----- Materials provided

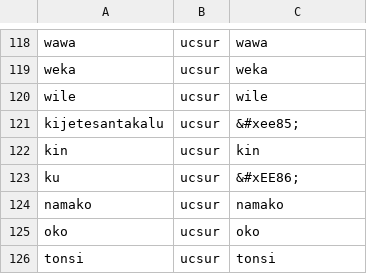
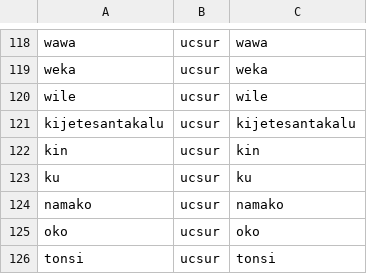
Before and after one commit to RetSamys/toki-pona-glyphs, a CSV file: sona/glyphs/linja pimeja pona.csv, drawn as a sheet; only a part is shown, gaps mark what is left out.

Commit message:
Update linja pimeja pona.csv

```diff
--- a/sona/glyphs/linja pimeja pona.csv
+++ b/sona/glyphs/linja pimeja pona.csv
@@ -120,5 +120,5 @@ weka,ucsur,weka
 wile,ucsur,wile
-kijetesantakalu,ucsur,&#xee85;
+kijetesantakalu,ucsur,kijetesantakalu
 kin,ucsur,kin
-ku,ucsur,&#xEE86;
+ku,ucsur,ku
 namako,ucsur,namako
```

----------

▶ _Assignment_: Would you copy every entry exactly as it stands, leaving out the pictures?

▶ _Solution for this exercise_:
Before and after one commit to RetSamys/toki-pona-glyphs, a CSV file: sona/glyphs/linja pimeja pona.csv, drawn as a sheet; only a part is shown, gaps mark what is left out.

Commit message:
Update linja pimeja pona.csv

```diff
--- a/sona/glyphs/linja pimeja pona.csv
+++ b/sona/glyphs/linja pimeja pona.csv
@@ -120,5 +120,5 @@ weka,ucsur,weka
 wile,ucsur,wile
-kijetesantakalu,ucsur,&#xee85;
+kijetesantakalu,ucsur,kijetesantakalu
 kin,ucsur,kin
-ku,ucsur,&#xEE86;
+ku,ucsur,ku
 namako,ucsur,namako
```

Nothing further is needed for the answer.